(Received via mailing list)
On Dec 16, 2005, at 11:59 AM, Bruce Balmer wrote:

> Just to lend my support to this argument - I can't think of a
> reason why anyone would ever use a meaningful primary key?

I'll second (third?) that!

> Does it save space?  Probably not very much given how cheap space
> is these days does it matter?  Perhaps for a few specialist db's
> that are vast.
>
> Is it quicker? Well, there is one less column to deal with but
> since computers this year are so much faster than last year, does
> it matter?

I think everyone could agree that it's likely FAR FASTER to create an
index and lookup against an index for typical synthetic ID type (INT,
LONG INT)
than a typical real ID (strings, strings everywhere!).

--
-- Tom Mornini
25e11a00a89683f7e01e425a1a6e305c?d=identicon&s=25 Wilson Bilkovich (Guest)
on 2005-12-17 03:32
(Received via mailing list)
On 12/16/05, Tom Mornini <tmornini@infomania.com> wrote:
> On Dec 16, 2005, at 11:59 AM, Bruce Balmer wrote:
>
> > Just to lend my support to this argument - I can't think of a
> > reason why anyone would ever use a meaningful primary key?
>
> I'll second (third?) that!

> I think everyone could agree that it's likely FAR FASTER to create an
> index and lookup against an index for typical synthetic ID type (INT,
> LONG INT)
> than a typical real ID (strings, strings everywhere!).
>

Thanks, everyone. I think you've helped me break myself of the
senseless desire to avoid this join.
If I ever need it to work a different way in some other context, I'll
just do a materialized view for it in the DBMS.

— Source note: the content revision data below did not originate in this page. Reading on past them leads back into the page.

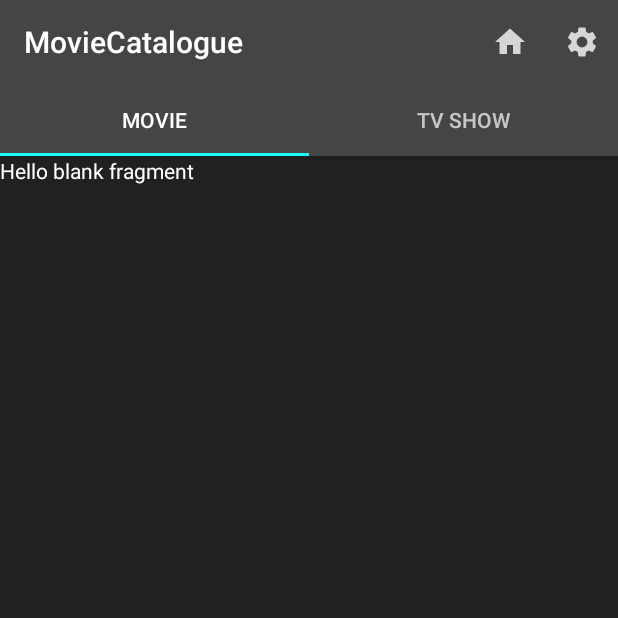
After one commit to billbull21/Movie-Catalogue, an Android app: the FavMovieFragment screen opened directly, with no data from a screen before it, on a phone screen of 412 x 824 dp, the top half of it. The commit adds this screen. Run offline under Robolectric (Android 15) with nearby library versions, the phone set to English and light mode, and no system bars.

```diff
--- /dev/null
+++ b/app/src/main/java/com/learnque/my/moviecatalogue/view/ui/FavMovieFragment.java
@@ -0,0 +1,30 @@
+package com.learnque.my.moviecatalogue.view.ui;
+
+
+import android.os.Bundle;
+import android.support.v4.app.Fragment;
+import android.view.LayoutInflater;
+import android.view.View;
+import android.view.ViewGroup;
+
+import com.learnque.my.moviecatalogue.R;
+
+/**
+ * A simple {@link Fragment} subclass.
+ */
+public class FavMovieFragment extends Fragment {
+
+
+    public FavMovieFragment() {
+        // Required empty public constructor
+    }
+
+
+    @Override
+    public View onCreateView(LayoutInflater inflater, ViewGroup container,
+                             Bundle savedInstanceState) {
+        // Inflate the layout for this fragment
+        return inflater.inflate(R.layout.fragment_fav_movie, container, false);
+    }
+
+}
--- /dev/null
+++ b/app/src/main/java/com/learnque/my/moviecatalogue/view/ui/FavTvFragment.java
@@ -0,0 +1,31 @@
+package com.learnque.my.moviecatalogue.view.ui;
+
+
+import android.os.Bundle;
+import android.support.v4.app.Fragment;
+import android.view.LayoutInflater;
+import android.view.View;
+import android.view.ViewGroup;
+
+import com.learnque.my.moviecatalogue.R;
+
+/**
+ * A simple {@link Fragment} subclass.
+ */
+public class FavTvFragment extends Fragment {
+
+
+    public FavTvFragment() {
+        // Required empty public constructor
+    }
+
+    @Override
+    public View onCreateView(LayoutInflater inflater, ViewGroup container,
+                             Bundle savedInstanceState) {
+        // Inflate the layout for this fragment
+        return inflater.inflate(R.layout.fragment_fav_tv, container, false);
+    }
+
+
+
+}
--- a/app/src/main/java/com/learnque/my/moviecatalogue/view/ui/FavoriteActivity.java
+++ b/app/src/main/java/com/learnque/my/moviecatalogue/view/ui/FavoriteActivity.java
@@ -1,15 +1,62 @@
 package com.learnque.my.moviecatalogue.view.ui;
 
+import android.content.Intent;
+import android.support.design.widget.TabLayout;
+import android.support.v4.view.ViewPager;
 import android.support.v7.app.AppCompatActivity;
 import android.os.Bundle;
+import android.support.v7.widget.Toolbar;
+import android.view.Menu;
+import android.view.MenuItem;
 
 import com.learnque.my.moviecatalogue.R;
+import com.learnque.my.moviecatalogue.view.adapter.ViewPagerAdapter;
 
 public class FavoriteActivity extends AppCompatActivity {
+
+    private Toolbar toolbar;
+    private TabLayout tabLayout;
+    private ViewPager viewPager;
 
     @Override
     protected void onCreate(Bundle savedInstanceState) {
         super.onCreate(savedInstanceState);
         setContentView(R.layout.activity_favorite);
+
+        toolbar = findViewById(R.id.toolbar);
+        setSupportActionBar(toolbar);
+
+        viewPager = findViewById(R.id.viewpager);
+        setupViewPager(viewPager);
+
+        tabLayout = findViewById(R.id.tabs);
+        tabLayout.setupWithViewPager(viewPager);
+    }
+
+    private void setupViewPager(ViewPager viewPager) {
+        ViewPagerAdapter adapter = new ViewPagerAdapter(getSupportFragmentManager());
+        adapter.addFragment(new FavMovieFragment(), "MOVIE");
+        adapter.addFragment(new FavTvFragment(), "TV SHOW");
+        viewPager.setAdapter(adapter);
+    }
+
+    @Override
+    public boolean onCreateOptionsMenu(Menu menu) {
+        getMenuInflater().inflate(R.menu.home_menu, menu);
+        return super.onCreateOptionsMenu(menu);
+    }
+
+    @Override
+    public boolean onOptionsItemSelected(MenuItem item) {
+        switch (item.getItemId()) {
+            case R.id.home_menu:
+                Intent intent = new Intent(FavoriteActivity.this, MainActivity.class);
+                startActivity(intent);
+                finish();
+                return true;
+            case R.id.settings:
+                return true;
+        }
+        return super.onOptionsItemSelected(item);
     }
 }
--- /dev/null
+++ b/app/src/main/res/drawable/ic_home.xml
@@ -0,0 +1,5 @@
+<vector android:height="24dp" android:tint="#D6D6D6"
+    android:viewportHeight="24.0" android:viewportWidth="24.0"
+    android:width="24dp" xmlns:android="http://schemas.android.com/apk/res/android">
+    <path android:fillColor="#FF000000" android:pathData="M10,20v-6h4v6h5v-8h3L12,3 2,12h3v8z"/>
+</vector>
--- /dev/null
+++ b/app/src/main/res/drawable/ic_settings.xml
@@ -0,0 +1,5 @@
+<vector android:height="24dp" android:tint="#D6D6D6"
+    android:viewportHeight="24" android:viewportWidth="24"
+    android:width="24dp" xmlns:android="http://schemas.android.com/apk/res/android">
+    <path android:fillColor="#FF000000" android:pathData="M19.1,12.9a2.8,2.8 0,0 0,0.1 -0.9,2.8 2.8,0 0,0 -0.1,-0.9l2.1,-1.6a0.7,0.7 0,0 0,0.1 -0.6L19.4,5.5a0.7,0.7 0,0 0,-0.6 -0.2l-2.4,1a6.5,6.5 0,0 0,-1.6 -0.9l-0.4,-2.6a0.5,0.5 0,0 0,-0.5 -0.4H10.1a0.5,0.5 0,0 0,-0.5 0.4L9.3,5.4a5.6,5.6 0,0 0,-1.7 0.9l-2.4,-1a0.4,0.4 0,0 0,-0.5 0.2l-2,3.4c-0.1,0.2 0,0.4 0.2,0.6l2,1.6a2.8,2.8 0,0 0,-0.1 0.9,2.8 2.8,0 0,0 0.1,0.9L2.8,14.5a0.7,0.7 0,0 0,-0.1 0.6l1.9,3.4a0.7,0.7 0,0 0,0.6 0.2l2.4,-1a6.5,6.5 0,0 0,1.6 0.9l0.4,2.6a0.5,0.5 0,0 0,0.5 0.4h3.8a0.5,0.5 0,0 0,0.5 -0.4l0.3,-2.6a5.6,5.6 0,0 0,1.7 -0.9l2.4,1a0.4,0.4 0,0 0,0.5 -0.2l2,-3.4c0.1,-0.2 0,-0.4 -0.2,-0.6ZM12,15.6A3.6,3.6 0,1 1,15.6 12,3.6 3.6,0 0,1 12,15.6Z"/>
+</vector>
--- a/app/src/main/res/layout/activity_favorite.xml
+++ b/app/src/main/res/layout/activity_favorite.xml
@@ -1,9 +1,41 @@
 <?xml version="1.0" encoding="utf-8"?>
-<android.support.constraint.ConstraintLayout xmlns:android="http://schemas.android.com/apk/res/android"
+<RelativeLayout
+    xmlns:android="http://schemas.android.com/apk/res/android"
     xmlns:app="http://schemas.android.com/apk/res-auto"
-    xmlns:tools="http://schemas.android.com/tools"
     android:layout_width="match_parent"
     android:layout_height="match_parent"
-    tools:context=".view.ui.FavoriteActivity">
+    android:background="#212121">
 
-</android.support.constraint.ConstraintLayout>
+    <android.support.design.widget.CoordinatorLayout
+        android:layout_width="match_parent"
+        android:layout_height="match_parent">
+        <android.support.design.widget.AppBarLayout
+            android:id="@+id/appbar"
+            android:layout_width="match_parent"
+            android:layout_height="wrap_content"
+            android:theme="@style/ThemeOverlay.AppCompat.Dark.ActionBar">
+
+            <android.support.v7.widget.Toolbar
+                android:id="@+id/toolbar"
+                android:layout_width="match_parent"
+                android:layout_height="?attr/actionBarSize"
+                android:background="?attr/colorPrimary"
+                app:layout_scrollFlags="scroll|enterAlways"
+                app:popupTheme="@style/ThemeOverlay.AppCompat.Light" />
+
+            <android.support.design.widget.TabLayout
+                android:id="@+id/tabs"
+                android:layout_width="match_parent"
+                android:layout_height="wrap_content"
+                app:tabMode="fixed"
+                app:tabGravity="fill"/>
+        </android.support.design.widget.AppBarLayout>
+
+        <android.support.v4.view.ViewPager
+            android:id="@+id/viewpager"
+            android:layout_below="@id/appbar"
+            android:layout_width="match_parent"
+            android:layout_height="match_parent"
+            app:layout_behavior="@string/appbar_scrolling_view_behavior"  />
+    </android.support.design.widget.CoordinatorLayout>
+</RelativeLayout>
--- a/app/src/main/res/layout/activity_main.xml
+++ b/app/src/main/res/layout/activity_main.xml
@@ -6,6 +6,9 @@
     android:layout_height="match_parent"
     android:background="#212121">
 
+    <android.support.design.widget.CoordinatorLayout
+        android:layout_width="match_parent"
+        android:layout_height="match_parent">
         <android.support.design.widget.AppBarLayout
             android:id="@+id/appbar"
             android:layout_width="match_parent"
@@ -34,4 +37,5 @@
             android:layout_width="match_parent"
             android:layout_height="match_parent"
             app:layout_behavior="@string/appbar_scrolling_view_behavior"  />
+    </android.support.design.widget.CoordinatorLayout>
 </RelativeLayout>
--- /dev/null
+++ b/app/src/main/res/layout/fragment_fav_movie.xml
@@ -0,0 +1,14 @@
+<?xml version="1.0" encoding="utf-8"?>
+<FrameLayout xmlns:android="http://schemas.android.com/apk/res/android"
+    xmlns:tools="http://schemas.android.com/tools"
+    android:layout_width="match_parent"
+    android:layout_height="match_parent"
+    tools:context=".view.ui.FavMovieFragment">
+
+    <!-- TODO: Update blank fragment layout -->
+    <TextView
+        android:layout_width="match_parent"
+        android:layout_height="match_parent"
+        android:text="@string/hello_blank_fragment" />
+
+</FrameLayout>
--- a/app/src/main/res/menu/add_fav_menu.xml
+++ b/app/src/main/res/menu/fav_menu.xml
@@ -7,4 +7,10 @@
         android:icon="@drawable/ic_favorite_true"
         app:showAsAction="always"
         />
+    <item
+        android:id="@+id/settings"
+        android:title="@string/settings"
+        android:icon="@drawable/ic_settings"
+        app:showAsAction="ifRoom"
+        />
 </menu>
--- /dev/null
+++ b/app/src/main/res/menu/home_menu.xml
@@ -0,0 +1,16 @@
+<?xml version="1.0" encoding="utf-8"?>
+<menu xmlns:android="http://schemas.android.com/apk/res/android"
+    xmlns:app="http://schemas.android.com/apk/res-auto">
+    <item
+        android:id="@+id/home_menu"
+        android:title="@string/home"
+        android:icon="@drawable/ic_home"
+        app:showAsAction="always"
+        />
+    <item
+        android:id="@+id/settings"
+        android:title="@string/settings"
+        android:icon="@drawable/ic_settings"
+        app:showAsAction="ifRoom"
+        />
+</menu>
--- a/app/src/main/res/values/strings.xml
+++ b/app/src/main/res/values/strings.xml
@@ -8,4 +8,6 @@
     <string name="close">Close</string>
     <string name="see_poster">See Poster</string>
     <string name="cari">Cari</string>
+    <string name="home">home</string>
+    <string name="settings">settings</string>
 </resources>
```
Also changed, not shown: app/src/main/java/com/learnque/my/moviecatalogue/view/ui/MainActivity.java (+9 -4 lines), app/src/main/res/layout/fragment_fav_tv.xml (added, +14 -0 lines). Lines whose indentation alone changed are shown as unchanged.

--Wilson.
This topic is locked and can not be replied to.